Figure 1: 10-2-year Treasury spread (blue, left scale) and 5-year Treasury-TIPS spread (red, right scale), both in %. Source: Treasury via FRED and author’s calculations.
Inflationary expectations are rising over a 5-year horizon as the perceived likelihood of an extended Russian invasion of Ukraine in early November rises. The 10-2 year spread also shortens. Inflation expectations are rising again with a discrete increase in aggression starting on February 24 (as oil prices rise).
Using the term spread, we can estimate the likelihood of a recession based on historical correlations. They are shown in Figure 2.
Figure 2: Treasury spread for 10-2 years, % (blue, left scale) and probit recession probability based on the 12-month spread (pink, right scale). July data and probability based on July 21 data. Dashed line for 2021M11 and 2022M02. Peak-to-trough dates as determined by the NBER are in grey. Source: Treasury via FRED, NBER and author’s calculations.
If we use the 30% recession threshold (this covers virtually all past recessions, but also predicts the 1999-2000 recession), then we are approaching a recession starting in June 2023.

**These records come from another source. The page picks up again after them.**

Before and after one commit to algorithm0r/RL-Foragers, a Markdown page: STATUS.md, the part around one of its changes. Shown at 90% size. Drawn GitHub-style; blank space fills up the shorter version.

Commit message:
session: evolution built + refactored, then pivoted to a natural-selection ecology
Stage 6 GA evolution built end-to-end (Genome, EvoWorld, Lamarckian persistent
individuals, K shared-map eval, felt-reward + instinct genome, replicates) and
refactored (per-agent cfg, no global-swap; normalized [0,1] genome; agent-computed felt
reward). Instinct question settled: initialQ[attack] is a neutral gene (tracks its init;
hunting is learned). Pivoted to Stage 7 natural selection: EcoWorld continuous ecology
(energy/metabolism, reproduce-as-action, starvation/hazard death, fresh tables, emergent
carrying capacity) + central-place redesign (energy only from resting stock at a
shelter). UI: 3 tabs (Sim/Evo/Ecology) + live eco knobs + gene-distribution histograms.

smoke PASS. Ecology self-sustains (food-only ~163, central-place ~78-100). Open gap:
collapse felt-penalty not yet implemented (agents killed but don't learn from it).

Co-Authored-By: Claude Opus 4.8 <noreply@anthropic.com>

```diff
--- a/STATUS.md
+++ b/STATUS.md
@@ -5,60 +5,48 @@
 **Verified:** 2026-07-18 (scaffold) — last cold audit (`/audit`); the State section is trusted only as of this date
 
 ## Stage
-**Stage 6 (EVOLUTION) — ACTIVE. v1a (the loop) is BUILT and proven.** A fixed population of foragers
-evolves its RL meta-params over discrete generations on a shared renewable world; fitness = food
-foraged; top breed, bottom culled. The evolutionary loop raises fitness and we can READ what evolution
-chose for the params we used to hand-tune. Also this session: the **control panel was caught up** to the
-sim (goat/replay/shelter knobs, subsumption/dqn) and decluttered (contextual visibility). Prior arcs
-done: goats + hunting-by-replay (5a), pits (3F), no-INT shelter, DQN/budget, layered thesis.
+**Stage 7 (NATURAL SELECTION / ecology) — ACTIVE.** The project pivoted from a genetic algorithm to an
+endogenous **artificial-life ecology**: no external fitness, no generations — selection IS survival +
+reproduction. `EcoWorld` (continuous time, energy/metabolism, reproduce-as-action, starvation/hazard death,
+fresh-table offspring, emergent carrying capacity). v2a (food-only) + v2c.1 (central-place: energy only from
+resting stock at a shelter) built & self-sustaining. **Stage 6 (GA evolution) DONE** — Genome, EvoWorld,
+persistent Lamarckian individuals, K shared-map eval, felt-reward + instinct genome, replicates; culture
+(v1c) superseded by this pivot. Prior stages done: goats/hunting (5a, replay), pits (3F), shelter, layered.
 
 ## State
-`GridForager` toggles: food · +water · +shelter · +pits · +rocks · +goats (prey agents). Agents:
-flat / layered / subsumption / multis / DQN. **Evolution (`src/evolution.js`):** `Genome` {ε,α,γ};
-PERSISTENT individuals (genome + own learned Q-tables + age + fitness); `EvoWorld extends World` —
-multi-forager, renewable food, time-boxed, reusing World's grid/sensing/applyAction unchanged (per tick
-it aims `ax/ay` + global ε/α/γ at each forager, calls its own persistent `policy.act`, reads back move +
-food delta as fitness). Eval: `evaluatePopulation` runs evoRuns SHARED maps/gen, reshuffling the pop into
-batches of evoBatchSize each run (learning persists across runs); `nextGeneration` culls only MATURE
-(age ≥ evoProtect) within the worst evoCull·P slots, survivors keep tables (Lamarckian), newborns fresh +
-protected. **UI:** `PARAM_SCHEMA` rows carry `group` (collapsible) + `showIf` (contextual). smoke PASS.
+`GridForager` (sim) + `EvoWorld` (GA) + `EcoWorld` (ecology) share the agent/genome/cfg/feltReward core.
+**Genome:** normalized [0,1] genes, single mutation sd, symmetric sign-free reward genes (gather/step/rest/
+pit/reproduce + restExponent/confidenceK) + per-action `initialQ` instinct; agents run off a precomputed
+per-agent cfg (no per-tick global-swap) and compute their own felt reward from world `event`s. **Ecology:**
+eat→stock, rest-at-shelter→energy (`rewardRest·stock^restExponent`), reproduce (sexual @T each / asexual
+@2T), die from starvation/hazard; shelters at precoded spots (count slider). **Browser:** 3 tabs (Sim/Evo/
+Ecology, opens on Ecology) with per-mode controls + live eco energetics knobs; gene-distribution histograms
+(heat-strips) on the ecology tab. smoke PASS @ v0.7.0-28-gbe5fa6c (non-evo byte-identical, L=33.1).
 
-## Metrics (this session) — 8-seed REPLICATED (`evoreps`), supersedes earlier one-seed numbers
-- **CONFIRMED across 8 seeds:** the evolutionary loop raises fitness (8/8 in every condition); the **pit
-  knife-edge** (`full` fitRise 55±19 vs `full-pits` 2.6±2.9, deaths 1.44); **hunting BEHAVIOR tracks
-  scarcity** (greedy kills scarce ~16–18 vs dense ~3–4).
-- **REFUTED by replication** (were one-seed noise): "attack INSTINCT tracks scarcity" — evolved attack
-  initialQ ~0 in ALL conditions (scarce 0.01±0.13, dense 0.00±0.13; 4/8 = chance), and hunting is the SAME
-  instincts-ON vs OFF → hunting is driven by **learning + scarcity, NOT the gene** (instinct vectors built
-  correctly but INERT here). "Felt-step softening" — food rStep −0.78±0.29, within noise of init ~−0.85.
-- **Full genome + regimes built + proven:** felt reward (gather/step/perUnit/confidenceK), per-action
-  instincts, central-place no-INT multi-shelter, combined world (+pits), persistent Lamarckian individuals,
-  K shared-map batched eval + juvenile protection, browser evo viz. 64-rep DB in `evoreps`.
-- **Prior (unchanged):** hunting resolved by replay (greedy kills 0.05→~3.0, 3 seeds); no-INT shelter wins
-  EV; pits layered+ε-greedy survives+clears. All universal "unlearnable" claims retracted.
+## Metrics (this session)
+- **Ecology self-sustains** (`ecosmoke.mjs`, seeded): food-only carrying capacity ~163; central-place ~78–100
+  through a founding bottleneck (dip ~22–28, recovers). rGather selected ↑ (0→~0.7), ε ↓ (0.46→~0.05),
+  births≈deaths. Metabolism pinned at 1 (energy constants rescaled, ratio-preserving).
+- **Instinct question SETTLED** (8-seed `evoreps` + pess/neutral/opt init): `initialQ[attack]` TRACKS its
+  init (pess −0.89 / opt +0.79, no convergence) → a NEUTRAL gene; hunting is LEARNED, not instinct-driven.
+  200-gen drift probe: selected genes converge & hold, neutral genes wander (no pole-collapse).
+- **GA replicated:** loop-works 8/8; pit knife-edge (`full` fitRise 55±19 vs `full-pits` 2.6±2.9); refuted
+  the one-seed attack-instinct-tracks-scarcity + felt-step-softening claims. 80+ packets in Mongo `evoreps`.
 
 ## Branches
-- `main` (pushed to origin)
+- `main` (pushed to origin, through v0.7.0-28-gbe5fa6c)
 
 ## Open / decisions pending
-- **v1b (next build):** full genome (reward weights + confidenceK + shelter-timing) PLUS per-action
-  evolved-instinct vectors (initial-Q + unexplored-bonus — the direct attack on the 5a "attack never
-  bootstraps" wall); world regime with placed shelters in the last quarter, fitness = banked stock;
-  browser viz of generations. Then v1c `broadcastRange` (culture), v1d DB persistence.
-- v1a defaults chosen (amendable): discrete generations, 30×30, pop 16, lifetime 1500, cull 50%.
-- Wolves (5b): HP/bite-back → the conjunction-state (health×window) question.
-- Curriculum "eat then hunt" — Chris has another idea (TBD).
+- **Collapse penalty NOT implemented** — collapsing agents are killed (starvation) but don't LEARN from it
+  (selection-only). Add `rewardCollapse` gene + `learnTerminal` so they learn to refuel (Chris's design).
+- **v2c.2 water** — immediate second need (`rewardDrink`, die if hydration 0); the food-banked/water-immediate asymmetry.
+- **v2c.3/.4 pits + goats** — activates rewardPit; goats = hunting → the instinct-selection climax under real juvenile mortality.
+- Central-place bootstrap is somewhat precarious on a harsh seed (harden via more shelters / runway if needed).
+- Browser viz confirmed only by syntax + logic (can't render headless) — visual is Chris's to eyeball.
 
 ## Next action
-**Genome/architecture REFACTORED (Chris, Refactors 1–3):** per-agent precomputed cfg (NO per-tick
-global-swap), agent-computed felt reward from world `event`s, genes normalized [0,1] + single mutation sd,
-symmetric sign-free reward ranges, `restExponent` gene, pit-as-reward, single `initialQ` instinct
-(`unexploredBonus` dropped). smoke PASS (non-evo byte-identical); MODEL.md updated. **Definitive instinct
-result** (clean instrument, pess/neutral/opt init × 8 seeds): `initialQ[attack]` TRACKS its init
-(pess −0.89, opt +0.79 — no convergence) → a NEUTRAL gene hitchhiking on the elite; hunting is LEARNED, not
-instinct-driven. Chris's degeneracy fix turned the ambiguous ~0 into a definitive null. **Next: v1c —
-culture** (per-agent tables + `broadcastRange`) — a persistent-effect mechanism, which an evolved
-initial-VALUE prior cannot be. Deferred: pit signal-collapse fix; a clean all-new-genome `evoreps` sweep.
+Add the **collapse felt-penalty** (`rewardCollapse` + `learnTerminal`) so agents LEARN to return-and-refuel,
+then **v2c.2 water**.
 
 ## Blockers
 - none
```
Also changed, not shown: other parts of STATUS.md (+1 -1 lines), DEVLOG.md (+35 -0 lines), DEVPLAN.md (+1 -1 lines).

The answer will differ depending on whether 10 years-3 months should be used instead of 10 years-2 years. Also, if you were wondering if someone’s policy helped/encouraged Mr. Putin to participate in this extended invasion of Ukraine, well, you can put the blame on someone else.